The revision would also give the Department of Homeland Security the authority to use $7 billion in border technology funding to pay for family detention centers, said the person, who was not authorized to discuss the matter by name and commented only on condition of anonymity.

In the Senate, meanwhile, Republicans are rallying behind a different approach. Theirs is narrow legislation proposed by Sen. Ted Cruz, R-Texas, that would allow detained families to stay together in custody while expediting their hearings and possible deportation proceedings.

Cruz's bill would double the number of federal immigration judges, authorize new temporary shelters to house migrant families and limit the processing of asylum cases to no more than 14 days - a goal immigrant advocates say would be difficult to meet.

"While cases are pending, families should stay together," tweeted Cruz, who is in an unexpectedly tough re-election battle.

Senate Majority Leader Mitch McConnell, R-Kentucky, told reporters he's reaching out to Democrats for bipartisan backing.

The family separation issue boiled over Tuesday at a House hearing on an unrelated subject, when protesters with babies briefly shut down proceedings.

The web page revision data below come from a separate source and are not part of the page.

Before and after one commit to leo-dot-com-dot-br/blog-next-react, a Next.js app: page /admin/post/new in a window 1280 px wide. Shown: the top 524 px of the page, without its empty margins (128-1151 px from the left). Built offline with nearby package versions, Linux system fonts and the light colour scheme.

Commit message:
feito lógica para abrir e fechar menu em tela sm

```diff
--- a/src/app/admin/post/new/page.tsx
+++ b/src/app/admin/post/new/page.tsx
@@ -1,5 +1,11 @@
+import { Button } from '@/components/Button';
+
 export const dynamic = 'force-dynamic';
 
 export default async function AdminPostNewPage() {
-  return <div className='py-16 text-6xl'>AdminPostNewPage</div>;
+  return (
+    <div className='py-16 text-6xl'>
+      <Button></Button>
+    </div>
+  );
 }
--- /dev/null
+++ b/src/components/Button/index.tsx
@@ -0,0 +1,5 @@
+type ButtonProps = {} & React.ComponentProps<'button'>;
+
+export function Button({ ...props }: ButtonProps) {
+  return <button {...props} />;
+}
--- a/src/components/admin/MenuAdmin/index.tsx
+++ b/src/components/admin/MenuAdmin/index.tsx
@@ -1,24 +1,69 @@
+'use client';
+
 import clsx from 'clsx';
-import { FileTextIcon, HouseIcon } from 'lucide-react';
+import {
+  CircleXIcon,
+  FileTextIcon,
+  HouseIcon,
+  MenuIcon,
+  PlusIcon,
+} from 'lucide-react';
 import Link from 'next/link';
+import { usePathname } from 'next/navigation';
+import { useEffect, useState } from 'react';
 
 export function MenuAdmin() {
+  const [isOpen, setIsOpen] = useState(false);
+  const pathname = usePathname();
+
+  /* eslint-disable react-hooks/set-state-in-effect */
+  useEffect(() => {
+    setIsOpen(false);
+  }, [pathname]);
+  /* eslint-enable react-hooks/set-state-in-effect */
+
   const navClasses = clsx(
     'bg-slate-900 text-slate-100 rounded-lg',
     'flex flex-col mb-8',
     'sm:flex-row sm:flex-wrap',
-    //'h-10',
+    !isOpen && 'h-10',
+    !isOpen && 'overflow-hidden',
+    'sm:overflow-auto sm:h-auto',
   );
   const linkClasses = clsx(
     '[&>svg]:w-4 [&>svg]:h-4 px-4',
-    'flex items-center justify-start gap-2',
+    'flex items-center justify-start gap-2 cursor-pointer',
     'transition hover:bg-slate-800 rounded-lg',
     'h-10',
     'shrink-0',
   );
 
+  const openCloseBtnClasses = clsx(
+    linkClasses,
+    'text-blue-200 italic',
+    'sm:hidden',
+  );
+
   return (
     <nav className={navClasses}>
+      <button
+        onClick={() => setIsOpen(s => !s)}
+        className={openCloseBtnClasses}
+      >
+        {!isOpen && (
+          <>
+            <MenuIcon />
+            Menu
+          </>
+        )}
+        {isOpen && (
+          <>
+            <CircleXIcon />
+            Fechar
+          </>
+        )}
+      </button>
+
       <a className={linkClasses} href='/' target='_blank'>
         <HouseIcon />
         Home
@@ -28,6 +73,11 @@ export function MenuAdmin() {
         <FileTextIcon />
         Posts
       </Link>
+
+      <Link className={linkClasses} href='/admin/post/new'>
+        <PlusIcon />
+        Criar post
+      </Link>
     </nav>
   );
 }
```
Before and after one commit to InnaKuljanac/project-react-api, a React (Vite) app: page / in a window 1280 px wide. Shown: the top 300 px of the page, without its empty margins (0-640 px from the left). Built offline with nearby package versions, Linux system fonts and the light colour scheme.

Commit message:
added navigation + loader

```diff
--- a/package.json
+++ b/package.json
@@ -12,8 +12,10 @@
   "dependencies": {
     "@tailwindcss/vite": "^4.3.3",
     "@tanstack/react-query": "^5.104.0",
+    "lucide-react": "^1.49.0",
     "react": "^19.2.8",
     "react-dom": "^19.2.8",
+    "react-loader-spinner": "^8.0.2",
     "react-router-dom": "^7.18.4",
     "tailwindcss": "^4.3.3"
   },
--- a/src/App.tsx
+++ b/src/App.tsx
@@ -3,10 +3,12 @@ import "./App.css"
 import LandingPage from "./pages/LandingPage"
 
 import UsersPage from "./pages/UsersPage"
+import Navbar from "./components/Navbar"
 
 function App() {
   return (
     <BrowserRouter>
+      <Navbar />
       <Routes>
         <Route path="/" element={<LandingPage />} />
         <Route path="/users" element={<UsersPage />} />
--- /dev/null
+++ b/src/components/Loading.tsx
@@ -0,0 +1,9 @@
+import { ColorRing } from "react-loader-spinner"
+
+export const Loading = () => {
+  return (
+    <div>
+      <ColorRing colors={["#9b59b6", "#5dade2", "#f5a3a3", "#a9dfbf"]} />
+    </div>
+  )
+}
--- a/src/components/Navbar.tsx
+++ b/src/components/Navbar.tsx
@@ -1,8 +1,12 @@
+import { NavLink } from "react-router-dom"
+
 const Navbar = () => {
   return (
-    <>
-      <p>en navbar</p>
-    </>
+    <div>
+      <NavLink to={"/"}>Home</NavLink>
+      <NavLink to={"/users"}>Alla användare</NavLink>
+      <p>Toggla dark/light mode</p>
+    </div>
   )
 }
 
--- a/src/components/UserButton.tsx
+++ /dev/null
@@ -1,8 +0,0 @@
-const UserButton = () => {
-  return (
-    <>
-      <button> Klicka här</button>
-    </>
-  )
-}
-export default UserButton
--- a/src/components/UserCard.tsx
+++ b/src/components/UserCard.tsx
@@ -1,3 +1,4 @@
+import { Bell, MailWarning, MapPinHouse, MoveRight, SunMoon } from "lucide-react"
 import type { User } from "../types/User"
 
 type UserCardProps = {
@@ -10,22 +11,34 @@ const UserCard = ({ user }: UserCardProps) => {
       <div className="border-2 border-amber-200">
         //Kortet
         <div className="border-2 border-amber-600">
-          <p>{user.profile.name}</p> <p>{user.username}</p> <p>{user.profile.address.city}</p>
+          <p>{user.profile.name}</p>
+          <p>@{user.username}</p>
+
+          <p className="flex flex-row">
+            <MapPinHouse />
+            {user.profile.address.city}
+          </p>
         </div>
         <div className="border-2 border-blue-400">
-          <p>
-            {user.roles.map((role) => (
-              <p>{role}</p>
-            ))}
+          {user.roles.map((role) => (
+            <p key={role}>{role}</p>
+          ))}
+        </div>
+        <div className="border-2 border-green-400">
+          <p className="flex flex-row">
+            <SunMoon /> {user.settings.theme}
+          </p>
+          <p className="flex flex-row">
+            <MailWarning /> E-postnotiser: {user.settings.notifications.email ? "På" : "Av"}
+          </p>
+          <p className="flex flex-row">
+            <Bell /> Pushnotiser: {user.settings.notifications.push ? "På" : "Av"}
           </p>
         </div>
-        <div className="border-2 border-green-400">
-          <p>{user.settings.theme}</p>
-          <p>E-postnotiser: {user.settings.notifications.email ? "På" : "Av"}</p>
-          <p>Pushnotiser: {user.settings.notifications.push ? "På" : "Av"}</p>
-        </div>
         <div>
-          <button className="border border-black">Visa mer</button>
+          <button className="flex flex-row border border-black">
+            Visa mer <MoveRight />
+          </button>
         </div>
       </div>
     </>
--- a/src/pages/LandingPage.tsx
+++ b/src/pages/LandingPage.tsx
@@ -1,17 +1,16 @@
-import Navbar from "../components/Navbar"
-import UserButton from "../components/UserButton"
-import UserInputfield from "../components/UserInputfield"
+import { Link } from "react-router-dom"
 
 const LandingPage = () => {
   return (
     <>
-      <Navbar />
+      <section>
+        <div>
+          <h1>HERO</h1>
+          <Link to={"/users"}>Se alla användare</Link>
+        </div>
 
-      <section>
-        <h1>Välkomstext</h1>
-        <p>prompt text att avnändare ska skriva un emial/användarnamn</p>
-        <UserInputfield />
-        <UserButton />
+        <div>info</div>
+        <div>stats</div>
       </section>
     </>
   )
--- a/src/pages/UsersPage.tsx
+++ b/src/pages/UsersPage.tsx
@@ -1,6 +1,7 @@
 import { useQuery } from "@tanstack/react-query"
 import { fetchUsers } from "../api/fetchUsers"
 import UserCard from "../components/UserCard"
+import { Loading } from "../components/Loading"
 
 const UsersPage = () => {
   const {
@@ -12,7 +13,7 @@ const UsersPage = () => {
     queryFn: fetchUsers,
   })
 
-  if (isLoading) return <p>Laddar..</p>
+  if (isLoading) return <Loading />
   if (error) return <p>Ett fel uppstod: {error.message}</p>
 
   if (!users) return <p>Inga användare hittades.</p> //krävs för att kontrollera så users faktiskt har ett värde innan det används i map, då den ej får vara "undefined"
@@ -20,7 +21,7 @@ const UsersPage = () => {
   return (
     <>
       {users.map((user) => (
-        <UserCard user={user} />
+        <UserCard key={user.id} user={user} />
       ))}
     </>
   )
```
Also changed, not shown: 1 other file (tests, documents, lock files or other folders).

Maryland Rep. Elijah Cummings, the top Democrat on the House Oversight and Government Reform Committee, pleaded with Republicans on the panel to "stand up" to Mr. Trump.

Under the administration's current policy, all unlawful crossings are referred for prosecution -- a process that moves adults to the custody of the U.S. Marshals Service and sends many children to facilities run by the Department of Health and Human Services. Under the Obama administration, such families were usually referred for civil deportation proceedings, not requiring separation.

More than 2,300 minors were separated from their families at the border from May 5 through June 9, according to the Department of Homeland Security.

The national outcry has roiled midterm election campaigns, emboldening Democrats while putting Republicans on the defensive.

Top conservatives, including some of Mr. Trump's key allies, have introduced bills to keep the migrant families together. Rep. Mark Meadows of North Carolina, a leader of the conservative Freedom Caucus, said he has introduced a measure that "becomes a backup proposal" if others fail.

The House is to vote later this week on two bills that address broader immigration issues to protect young immigrant "Dreamers," who have been living in the U.S. illegally since childhood, from deportation and fund Mr. Trump's border wall.

But outlook for passage is dim. One conservative measure is expected to fail. And it's unclear if Mr. Trump's backing will help the compromise legislation that GOP leaders negotiated with moderate Republicans. Rep. Steve Scalise of Lousiana, the GOP whip, told reporters he thought it had enough support to pass. Votes are expected Thursday.

Rep. Scott Perry, R-Pennsylvania, a member of the House Freedom Caucus, says he doesn't like compromise bill "because it's all compromising in one direction."

Perry was not at the meeting with Mr. Trump, but said he doubts the president's words will affect his position.

"Well, good for him, but he's not running for Congress." 

CBS News' Rebecca Kaplan contributed to this report.